The first star of reality television requires a bribe to appear on screen.

October 30, 2009 · 2 min read

Fifteen-year-old office boy William Taynton became the first person to appear on television on this day on 1925, when John Logie Baird successfully transmitted his image from one room to another.

‘I was vastly excited and ran downstairs to obtain a living object. The first person to appear was the office boy from the floor below, a youth named William Taynton, and he, rather reluctantly, consented to subject himself to the experiment.

‘I placed him in front of the transmitter and went into the next room to see what the screen would show. The screen was completely blank, and no effort of tuning would produce any result.

‘Puzzled, and very disappointed, I went back to the transmitter, and there the cause of the failure became at once evident. The boy, scared by the intense white light, had backed away from the transmitter. In the excitement of the moment I gave him half a crown, and this time he kept his head in the right position. Going again into the next room I saw his head on the screen quite clearly.

‘It is curious to consider that the first person in the world to be seen by television should have required a bribe to accept that distinction!’


Review – Asylum for Sale: profit and protest in the migration industry

Siobhán McGuirk and Adienne Pine's edited volume is a powerful indictment of the modern migration complex writes Nico Vaccari

End SARS and Fanon’s mission

The uprisings against police brutality that swept across Nigeria must be contextualised within the country’s colonial history, argues Kehinde Alonge

In the shadow of student rent strikes

Outside the media fanfare surrounding the recent wave of university-based militancy, one community's fight against developers goes on. Robert Firth reports


The conspiracy election

Conspiracy theories aren’t the preserve of a minority – they lie at the heart of US politics, argues Thomas Konda

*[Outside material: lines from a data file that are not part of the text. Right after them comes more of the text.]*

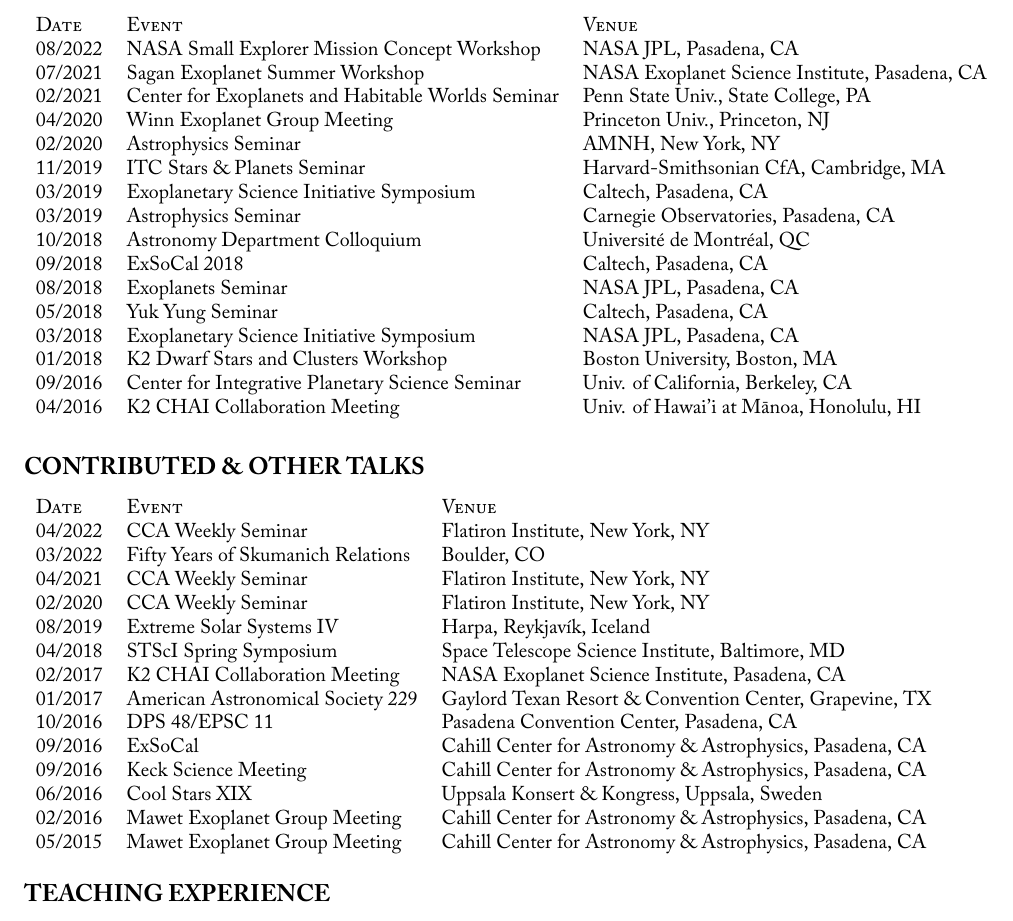
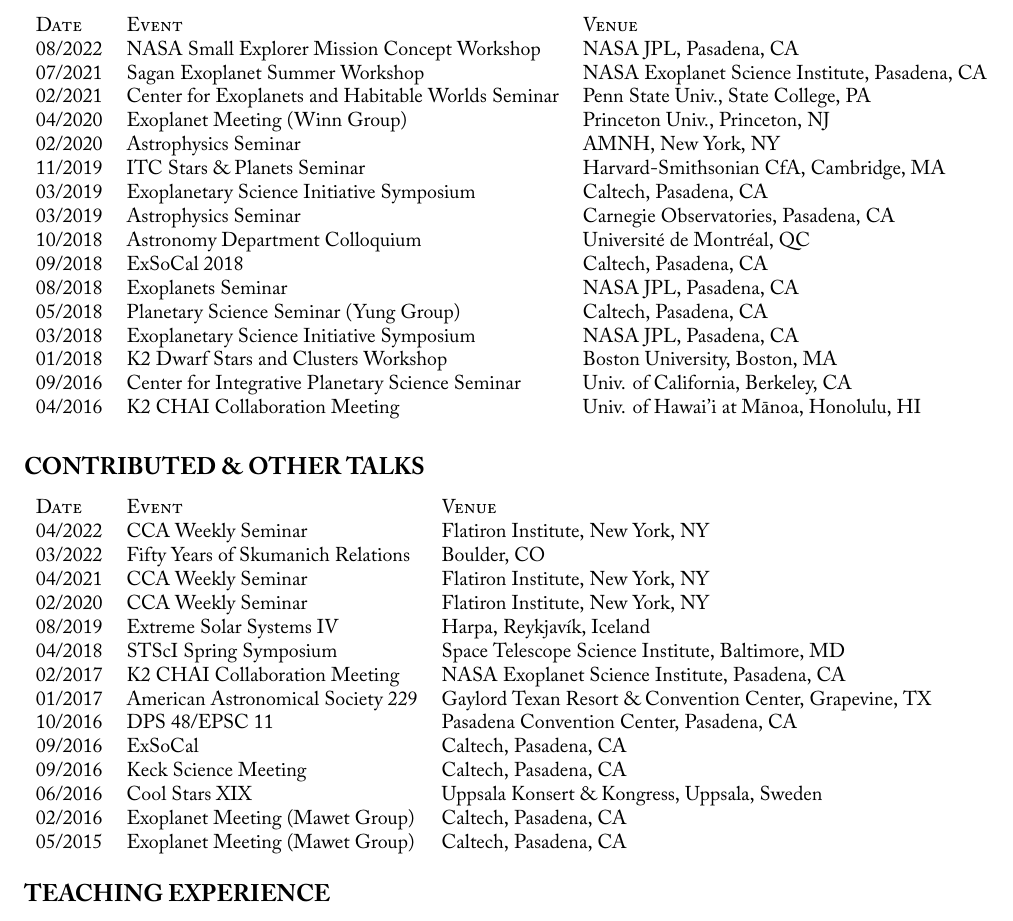
Before and after one commit to trevordavid/cv, a LaTeX CV (cv.tex, which reads sections/talks-contributed.tex, sections/talks-invited.tex): part of page 3 of 9, cut so that both start at the same text. Compiled offline with XeLaTeX; a missing font is replaced by an installed copy or a similar font.

Commit message:
Updated talks

```diff
--- a/sections/talks-contributed.tex
+++ b/sections/talks-contributed.tex
@@ -11,9 +11,9 @@
 02/2017 & K2 CHAI Collaboration Meeting & NASA Exoplanet Science Institute, Pasadena, CA \\
 01/2017 & American Astronomical Society 229 & Gaylord Texan Resort \& Convention Center, Grapevine, TX \\
 10/2016 & DPS 48/EPSC 11 & Pasadena Convention Center, Pasadena, CA \\
-09/2016 & ExSoCal & Cahill Center for Astronomy \& Astrophysics, Pasadena, CA \\
-09/2016 & Keck Science Meeting & Cahill Center for Astronomy \& Astrophysics, Pasadena, CA \\
+09/2016 & ExSoCal & Caltech, Pasadena, CA \\
+09/2016 & Keck Science Meeting & Caltech, Pasadena, CA \\
 06/2016 & Cool Stars XIX & Uppsala Konsert \& Kongress, Uppsala, Sweden \\
-02/2016 & Mawet Exoplanet Group Meeting & Cahill Center for Astronomy \& Astrophysics, Pasadena, CA \\
-05/2015 & Mawet Exoplanet Group Meeting & Cahill Center for Astronomy \& Astrophysics, Pasadena, CA \\
+02/2016 & Exoplanet Meeting (Mawet Group) & Caltech, Pasadena, CA \\
+05/2015 & Exoplanet Meeting (Mawet Group) & Caltech, Pasadena, CA \\
 \end{tabular}
--- a/sections/talks-invited.tex
+++ b/sections/talks-invited.tex
@@ -4,7 +4,7 @@
 08/2022 & NASA Small Explorer Mission Concept Workshop & NASA JPL, Pasadena, CA\\
 07/2021 & Sagan Exoplanet Summer Workshop & NASA Exoplanet Science Institute, Pasadena, CA \\ %Observations of young planets at different evolutionary stages
 02/2021 & Center for Exoplanets and Habitable Worlds Seminar & Penn State Univ., State College, PA \\ %Exoplanetary evolution
-04/2020 & Winn Exoplanet Group Meeting & Princeton Univ., Princeton, NJ\\ %Exoplanetary evolution
+04/2020 & Exoplanet Meeting (Winn Group) & Princeton Univ., Princeton, NJ\\ %Exoplanetary evolution
 02/2020 & Astrophysics Seminar & AMNH, New York, NY\\ %Exoplanetary evolution
 11/2019 & ITC Stars \& Planets Seminar &  Harvard-Smithsonian CfA, Cambridge, MA\\ %Four newborn planets transiting the young solar analog V1298 Tau
 03/2019 & Exoplanetary Science Initiative Symposium & Caltech, Pasadena, CA \\ % A warm Jupiter-sized planet transiting the pre-main sequence star V1298 Tau
@@ -13,7 +13,7 @@
 Universit\'{e} de Montr\'{e}al, QC \\ %Towards measuring temporal trends in exoplanet properties and occurrence
 09/2018 & ExSoCal 2018 & Caltech, Pasadena, CA \\ %Towards measuring temporal trends in exoplanet properties and occurrence
 08/2018 & Exoplanets Seminar & NASA JPL, Pasadena, CA \\ %Towards measuring temporal trends in exoplanet properties and occurrence
-05/2018 & Yuk Yung Seminar & Caltech, Pasadena, CA \\%Towards measuring temporal trends in exoplanet properties and occurrence
+05/2018 & Planetary Science Seminar (Yung Group) & Caltech, Pasadena, CA \\%Towards measuring temporal trends in exoplanet properties and occurrence
 03/2018 & Exoplanetary Science Initiative Symposium & NASA JPL, Pasadena, CA \\
 01/2018 & K2 Dwarf Stars and Clusters Workshop & Boston University, Boston, MA \\ %Towards measuring temporal trends in planet occurrence
 09/2016 & Center for Integrative Planetary Science Seminar & Univ. of California, Berkeley, CA \\ %Observational constraints on planet formation and migration timescales
```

Review – National Theatre Connections 2020: Plays for young people

From climate change to the perils of the information era, the collection powerfully explores the struggles facing contemporary teenagers, writes Jordana Belaiche

The convivial, practical road to socialism: a tribute to Leo Panitch

Hilary Wainwright remembers friend and mentor to many, Leo Panitch, who died on December 19, 2020